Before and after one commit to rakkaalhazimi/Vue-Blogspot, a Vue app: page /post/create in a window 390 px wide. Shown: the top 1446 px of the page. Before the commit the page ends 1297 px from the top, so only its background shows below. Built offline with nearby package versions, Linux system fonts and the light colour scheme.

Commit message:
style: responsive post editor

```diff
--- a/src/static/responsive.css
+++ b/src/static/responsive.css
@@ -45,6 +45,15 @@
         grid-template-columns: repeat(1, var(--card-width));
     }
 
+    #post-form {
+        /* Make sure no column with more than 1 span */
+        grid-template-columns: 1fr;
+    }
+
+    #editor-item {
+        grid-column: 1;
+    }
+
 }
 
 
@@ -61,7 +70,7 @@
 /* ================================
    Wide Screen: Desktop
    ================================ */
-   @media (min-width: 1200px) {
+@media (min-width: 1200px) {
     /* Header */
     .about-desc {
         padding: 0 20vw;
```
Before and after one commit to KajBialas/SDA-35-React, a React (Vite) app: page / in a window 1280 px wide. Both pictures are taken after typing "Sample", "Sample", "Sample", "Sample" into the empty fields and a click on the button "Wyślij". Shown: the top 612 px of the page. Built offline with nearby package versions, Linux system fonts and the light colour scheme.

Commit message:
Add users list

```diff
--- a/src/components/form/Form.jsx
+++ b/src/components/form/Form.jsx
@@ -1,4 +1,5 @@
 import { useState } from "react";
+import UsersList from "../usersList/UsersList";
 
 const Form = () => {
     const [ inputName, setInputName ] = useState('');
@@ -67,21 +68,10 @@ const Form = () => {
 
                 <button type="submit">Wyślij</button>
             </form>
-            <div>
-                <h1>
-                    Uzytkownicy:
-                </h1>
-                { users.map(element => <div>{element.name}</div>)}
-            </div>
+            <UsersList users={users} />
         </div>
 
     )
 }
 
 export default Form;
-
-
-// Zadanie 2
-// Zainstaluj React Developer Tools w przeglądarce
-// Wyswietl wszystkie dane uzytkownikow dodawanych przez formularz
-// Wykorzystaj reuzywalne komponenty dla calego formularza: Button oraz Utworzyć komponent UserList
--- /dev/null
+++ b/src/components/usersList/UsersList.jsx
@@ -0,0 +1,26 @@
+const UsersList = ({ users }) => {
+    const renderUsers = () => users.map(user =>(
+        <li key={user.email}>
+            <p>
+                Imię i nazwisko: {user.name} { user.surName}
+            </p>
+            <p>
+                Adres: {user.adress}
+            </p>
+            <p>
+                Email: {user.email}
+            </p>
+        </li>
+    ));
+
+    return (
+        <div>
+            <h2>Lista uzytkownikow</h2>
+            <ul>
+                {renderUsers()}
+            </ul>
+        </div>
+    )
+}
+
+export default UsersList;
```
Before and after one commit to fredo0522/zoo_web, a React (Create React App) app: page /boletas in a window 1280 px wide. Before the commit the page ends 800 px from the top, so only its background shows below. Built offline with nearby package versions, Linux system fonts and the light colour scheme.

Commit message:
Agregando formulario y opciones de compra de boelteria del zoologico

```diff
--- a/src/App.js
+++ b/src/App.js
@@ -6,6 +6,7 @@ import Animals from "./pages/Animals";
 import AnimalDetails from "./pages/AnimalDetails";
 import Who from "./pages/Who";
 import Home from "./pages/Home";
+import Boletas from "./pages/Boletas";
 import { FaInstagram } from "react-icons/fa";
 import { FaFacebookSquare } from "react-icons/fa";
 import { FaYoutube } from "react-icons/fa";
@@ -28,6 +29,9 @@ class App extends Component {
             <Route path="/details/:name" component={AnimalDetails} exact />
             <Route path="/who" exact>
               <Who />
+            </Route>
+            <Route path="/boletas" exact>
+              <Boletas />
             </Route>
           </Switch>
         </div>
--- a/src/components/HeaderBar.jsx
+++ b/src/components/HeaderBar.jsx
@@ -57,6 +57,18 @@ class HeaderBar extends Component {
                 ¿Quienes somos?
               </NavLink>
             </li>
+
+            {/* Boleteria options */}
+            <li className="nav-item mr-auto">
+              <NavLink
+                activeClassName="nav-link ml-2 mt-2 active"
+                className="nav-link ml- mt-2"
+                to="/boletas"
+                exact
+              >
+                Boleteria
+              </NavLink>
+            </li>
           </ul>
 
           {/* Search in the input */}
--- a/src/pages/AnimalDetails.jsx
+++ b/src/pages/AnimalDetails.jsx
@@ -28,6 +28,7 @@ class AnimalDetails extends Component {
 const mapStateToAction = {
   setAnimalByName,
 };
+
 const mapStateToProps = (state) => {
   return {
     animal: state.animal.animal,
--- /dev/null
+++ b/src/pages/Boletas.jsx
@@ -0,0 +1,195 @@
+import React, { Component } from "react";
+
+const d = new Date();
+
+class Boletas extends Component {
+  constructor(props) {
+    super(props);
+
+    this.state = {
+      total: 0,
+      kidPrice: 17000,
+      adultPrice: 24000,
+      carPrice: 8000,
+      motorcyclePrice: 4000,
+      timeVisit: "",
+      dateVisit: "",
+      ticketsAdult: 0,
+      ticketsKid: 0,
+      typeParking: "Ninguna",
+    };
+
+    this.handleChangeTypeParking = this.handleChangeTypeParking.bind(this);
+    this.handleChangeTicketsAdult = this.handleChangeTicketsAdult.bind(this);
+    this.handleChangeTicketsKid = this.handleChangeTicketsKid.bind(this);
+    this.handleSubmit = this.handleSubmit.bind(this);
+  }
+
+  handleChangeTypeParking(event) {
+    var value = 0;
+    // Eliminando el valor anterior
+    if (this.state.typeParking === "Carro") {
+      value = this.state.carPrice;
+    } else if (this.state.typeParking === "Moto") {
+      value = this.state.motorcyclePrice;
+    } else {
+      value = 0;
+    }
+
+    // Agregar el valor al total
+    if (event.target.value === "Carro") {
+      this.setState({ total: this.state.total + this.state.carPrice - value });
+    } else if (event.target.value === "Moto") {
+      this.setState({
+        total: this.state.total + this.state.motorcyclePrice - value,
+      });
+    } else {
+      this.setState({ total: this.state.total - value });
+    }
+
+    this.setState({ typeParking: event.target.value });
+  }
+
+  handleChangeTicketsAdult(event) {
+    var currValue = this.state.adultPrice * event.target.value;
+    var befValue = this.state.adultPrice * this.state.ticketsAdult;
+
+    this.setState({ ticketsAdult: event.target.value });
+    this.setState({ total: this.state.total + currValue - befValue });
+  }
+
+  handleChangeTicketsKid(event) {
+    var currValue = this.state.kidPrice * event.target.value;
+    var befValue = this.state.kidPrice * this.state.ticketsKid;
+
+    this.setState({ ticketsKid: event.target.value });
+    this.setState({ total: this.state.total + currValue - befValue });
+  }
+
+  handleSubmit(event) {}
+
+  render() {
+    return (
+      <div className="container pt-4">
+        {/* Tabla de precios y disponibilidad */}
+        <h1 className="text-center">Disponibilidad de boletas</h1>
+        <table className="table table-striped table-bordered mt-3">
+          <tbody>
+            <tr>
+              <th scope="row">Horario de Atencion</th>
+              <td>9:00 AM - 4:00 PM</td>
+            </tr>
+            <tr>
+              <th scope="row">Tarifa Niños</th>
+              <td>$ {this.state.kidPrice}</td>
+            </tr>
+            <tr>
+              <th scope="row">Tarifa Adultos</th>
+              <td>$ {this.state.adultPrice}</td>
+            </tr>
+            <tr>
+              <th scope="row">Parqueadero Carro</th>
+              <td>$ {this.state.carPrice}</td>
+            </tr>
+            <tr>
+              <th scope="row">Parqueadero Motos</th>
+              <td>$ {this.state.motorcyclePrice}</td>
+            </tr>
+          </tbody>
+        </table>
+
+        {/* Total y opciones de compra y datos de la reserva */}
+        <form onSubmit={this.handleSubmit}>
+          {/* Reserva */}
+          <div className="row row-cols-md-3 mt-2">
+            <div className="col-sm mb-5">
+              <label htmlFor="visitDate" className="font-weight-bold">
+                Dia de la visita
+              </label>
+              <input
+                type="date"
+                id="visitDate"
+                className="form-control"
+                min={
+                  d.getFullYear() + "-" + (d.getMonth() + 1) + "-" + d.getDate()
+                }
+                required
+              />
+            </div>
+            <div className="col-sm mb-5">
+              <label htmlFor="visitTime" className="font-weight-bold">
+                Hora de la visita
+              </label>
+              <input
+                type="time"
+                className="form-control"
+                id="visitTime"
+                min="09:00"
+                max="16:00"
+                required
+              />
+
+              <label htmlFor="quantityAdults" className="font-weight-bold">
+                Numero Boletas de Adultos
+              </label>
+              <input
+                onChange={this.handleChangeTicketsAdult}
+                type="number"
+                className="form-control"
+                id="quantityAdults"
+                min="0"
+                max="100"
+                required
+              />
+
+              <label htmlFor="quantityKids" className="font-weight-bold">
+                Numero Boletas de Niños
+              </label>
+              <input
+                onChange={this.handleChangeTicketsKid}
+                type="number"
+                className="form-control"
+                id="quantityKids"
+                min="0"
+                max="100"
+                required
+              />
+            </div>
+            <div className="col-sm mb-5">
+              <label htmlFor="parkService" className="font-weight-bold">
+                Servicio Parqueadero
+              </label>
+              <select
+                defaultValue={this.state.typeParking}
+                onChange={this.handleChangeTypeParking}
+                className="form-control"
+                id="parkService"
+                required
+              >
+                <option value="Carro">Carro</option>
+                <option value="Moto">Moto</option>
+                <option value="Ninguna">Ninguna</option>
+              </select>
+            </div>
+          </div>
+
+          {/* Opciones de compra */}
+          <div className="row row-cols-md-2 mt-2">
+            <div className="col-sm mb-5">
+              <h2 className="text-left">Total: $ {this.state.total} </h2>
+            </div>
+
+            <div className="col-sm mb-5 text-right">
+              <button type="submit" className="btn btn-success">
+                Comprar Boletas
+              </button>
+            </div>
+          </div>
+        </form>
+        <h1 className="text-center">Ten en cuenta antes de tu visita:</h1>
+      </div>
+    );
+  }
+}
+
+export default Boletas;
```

_WHAT TO WORK ON_.
All lines above holding the word "target" make up the answer; copy each one.

_RESPONSE BELOW_.
+    if (event.target.value === "Carro") {
+    } else if (event.target.value === "Moto") {
+    this.setState({ typeParking: event.target.value });
+    var currValue = this.state.adultPrice * event.target.value;
+    this.setState({ ticketsAdult: event.target.value });
+    var currValue = this.state.kidPrice * event.target.value;
+    this.setState({ ticketsKid: event.target.value });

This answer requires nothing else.